The Testosterone Side Effects You Should Know About
Although attitudes towards testosterone supplementing have improved during the last 10 years, many people are still hesitant to use testosterone shots, supplements, gels, or patches.
To some extent, this hesitancy is well-founded as these methods of putting synthetic (i.e. man-made in a laboratory) testosterone into the body have the potential to cause side effects, say medical experts from the Mayo Clinic and WebMD.
Then again, side effects may not be a concern at all. “All medicines may cause side effects, but many people have no, or minor side effects,” explains an article on Drugs.com; speaking about testosterone side effects
The fact is–even after talking to a doctor–you won’t know how your body will respond to a synthetic testosterone product until you try it. But before you try, here are some testosterone side effects you should know about:
Unpleasant/Mild Side Effects
While some side effects aren’t necessarily life threatening or painful, they are still unpleasant in that they can change your appearance and overall body function. Here are just a couple side effects that aren’t dangerous; but are still unsightly, unpleasant and sometimes unavoidable.
Infertility: The body naturally produces testosterone through the testes, but when outside testosterone is put into the body, the testes may stop producing testosterone naturally in order to maintain balance. This stoppage of natural testosterone production can lead to infertility; especially if the testosterone supplement is taken over long periods of time. The best way to avoid this is to take a supplement in cycles.
Acne: When you receive a large, unexpected intake of a testosterone, it throws your body into a hormonal imbalance which leads to increased oil production. And acne is often the result, just like it was during puberty.
Male Pattern Baldness: Testosterone in and of itself does not cause male pattern baldness. Instead, your body naturally converts testosterone in a secondary hormone called DHT (dihydrotestosterone). DHT then causes hair follicles to grow shorter, thin out and eventually lead to male pattern baldness.
Gynecomastia: When individuals increase their testosterone levels, the male body attempts to create a hormonal balance by producing an equal amount of estrogen. Excess estrogen in men can cause fat to build up in the abdomen and pectoral areas giving a woman-like appearance. This is called gynecomastia.

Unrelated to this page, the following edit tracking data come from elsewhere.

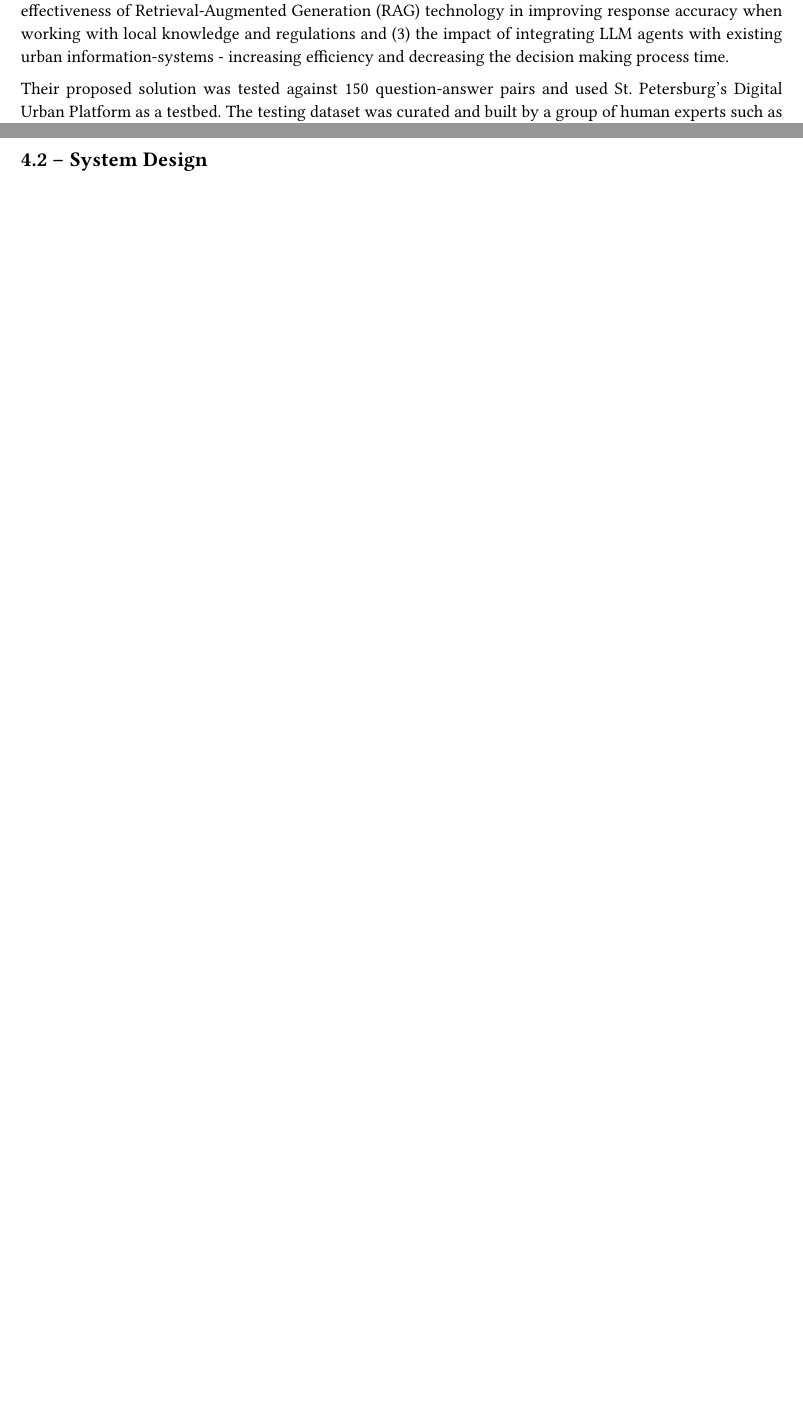
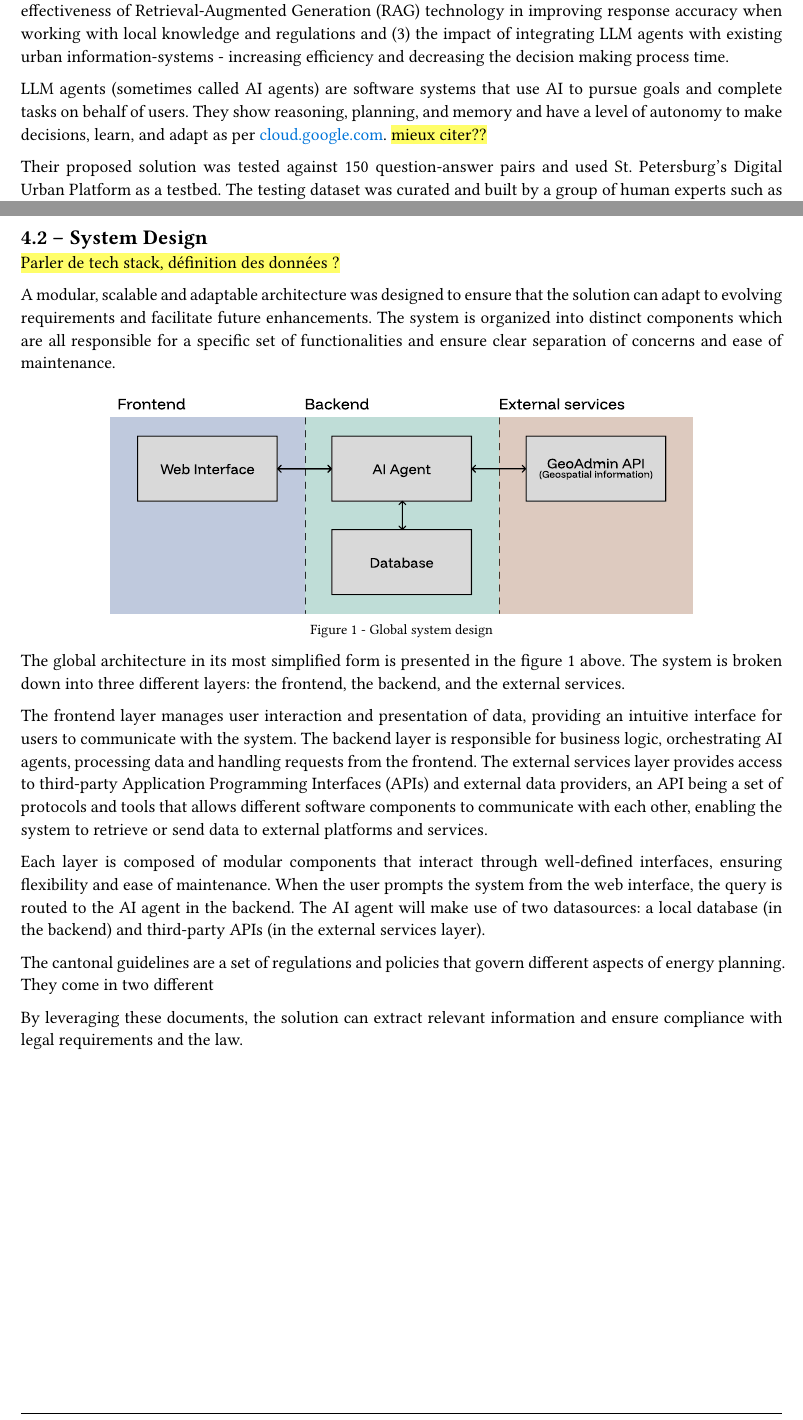
Before and after one commit to dij0s/PETAL, a Typst document (thesis/bachelor_thesis.typ): two parts of pages 17 and 21 of 43, joined at a grey line, cut so that both start at the same text, the shorter picture padded with empty space. The pictures show the PDF file thesis/bachelor_thesis.pdf that the author committed with the source.

Commit message:
Working on system design..

```diff
--- a/thesis/bachelor_thesis.typ
+++ b/thesis/bachelor_thesis.typ
@@ -175,6 +175,9 @@ The AI Institude at ITMO University published in 2025 a paper titled _LLM Agents
 
 The research focused on the testing of three hypotheses: (1) evaluating the capability of LLM agents to effectively route and process diverse urban queries against existing urban information systems, (2) the effectiveness of Retrieval-Augmented Generation (RAG) technology in improving response accuracy when working with local knowledge and regulations and (3) the impact of integrating LLM agents with existing urban information-systems - increasing efficiency and decreasing the decision making process time.
 
+LLM agents (sometimes called AI agents) are software systems that use AI to pursue goals and complete tasks on behalf of users. They show reasoning, planning, and memory and have a level of autonomy to make decisions, learn, and adapt as per #link("https://cloud.google.com/discover/what-are-ai-agents?hl=en")[cloud.google.com].
+#highlight("mieux citer??")
+
 Their proposed solution was tested against 150 question-answer pairs and used St. Petersburg's Digital Urban Platform as a testbed.
 The testing dataset was curated and built by a group of human experts such as specialists in urban data analysis, GIS specialists, and urban architects.
 
@@ -280,7 +284,21 @@ These requirements are summarized in the #ref(<requirements_table>, form: "norma
 #pagebreak()
 == System Design
 
+#highlight("Parler de tech stack, définition des données ?")
 
+A modular, scalable and adaptable architecture was designed to ensure that the solution can adapt to evolving requirements and facilitate future enhancements. The system is organized into distinct components which are all responsible for a specific set of functionalities and ensure clear separation of concerns and ease of maintenance.
+
+#figure(image("figs/system_design_global.svg", height: 5cm), caption: "Global system design")<global_system_design>
+
+The global architecture in its most simplified form is presented in the #ref(<global_system_design>, supplement: it => lower(it.supplement.text)) above. The system is broken down into three different layers: the frontend, the backend, and the external services.
+
+The frontend layer manages user interaction and presentation of data, providing an intuitive interface for users to communicate with the system. The backend layer is responsible for business logic, orchestrating AI agents, processing data and handling requests from the frontend. The external services layer provides access to third-party Application Programming Interfaces (APIs) and external data providers, an API being a set of protocols and tools that allows different software components to communicate with each other, enabling the system to retrieve or send data to external platforms and services.
+
+Each layer is composed of modular components that interact through well-defined interfaces, ensuring flexibility and ease of maintenance. When the user prompts the system from the web interface, the query is routed to the AI agent in the backend. The AI agent will make use of two datasources: a local database (in the backend) and third-party APIs (in the external services layer).
+
+The cantonal guidelines are a set of regulations and policies that govern different aspects of energy planning. They come in two different
+
+By leveraging these documents, the solution can extract relevant information and ensure compliance with legal requirements and the law.
 
 = Results
 #lorem(950)
```
Also changed, not shown: thesis/acronyms.typ (+1 -0 lines), thesis/acronyms.pdf (added), thesis/bachelor_thesis.pdf, thesis/figs/system_design_global.svg (added), thesis/bachelor_thesis.typ (7 more changed lines).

Additional mild side effects reported by the Cleveland Clinic are…
• Mild fluid retention
• Worsening of sleep apnea
• Decreased testicular size and sperm production
Dangerous Side Effects
Along with some of the unsightly testosterone side effects, synthetic products also pose the risk of potentially dangerous effects. Most of these effects aren’t always avoidable and may seem relatively rare, but should still be taken into account.
Liver Damage: Testosterone products, especially ones you consume orally, pose the risk of serious liver problems.
Enlarged Prostate: While the cause is still relatively unknown, some researchers claim that estrogen and DHT may be a factor in prostate enlargement. DHT and estrogen can be increased with higher testosterone levels.
Higher Red Blood Cell Count: According to the Mayo Clinic, testosterone may cause your body to make too many red blood cells (polycythemia), which might increase your risk for heart disease.
How to Avoid Testosterone Side Effects
In order to avoid these common side effects associated with synthetic testosterone products, there are a few steps you can follow.
1. Go Natural: Look for natural testosterone boosters that contain ingredients like magnesium and zinc. Extracts from plants–such as fenugreek, eurycoma longifolia, and tribulus terrestris–can also be helpful. If Mother Nature did not intend for it to be in your body, stay away from it!
2. Follow Directions: Some testosterone boosters require a cycle period where you go on the supplement for a number of weeks followed by an “off period.” There is a reason manufacturers suggest this, so follow those recommendations.
3. Do Some Research: Many companies claim to use safe and effective ingredients, but the testing behind those ingredients may be faulty. When researching an ingredient, ask yourself a few questions: “Was the study in vitro, in rats, or in humans?” “What was the dosage used and does the product contain the effective amount?” “What was the average age of participants?”
The truth is, some products–synthetic and natural–give the entire market a bad name, but not all products cause testosterone side effects. With a little research, you can find a product that effectively increases testosterone levels without causing risky and unpleasant side effects.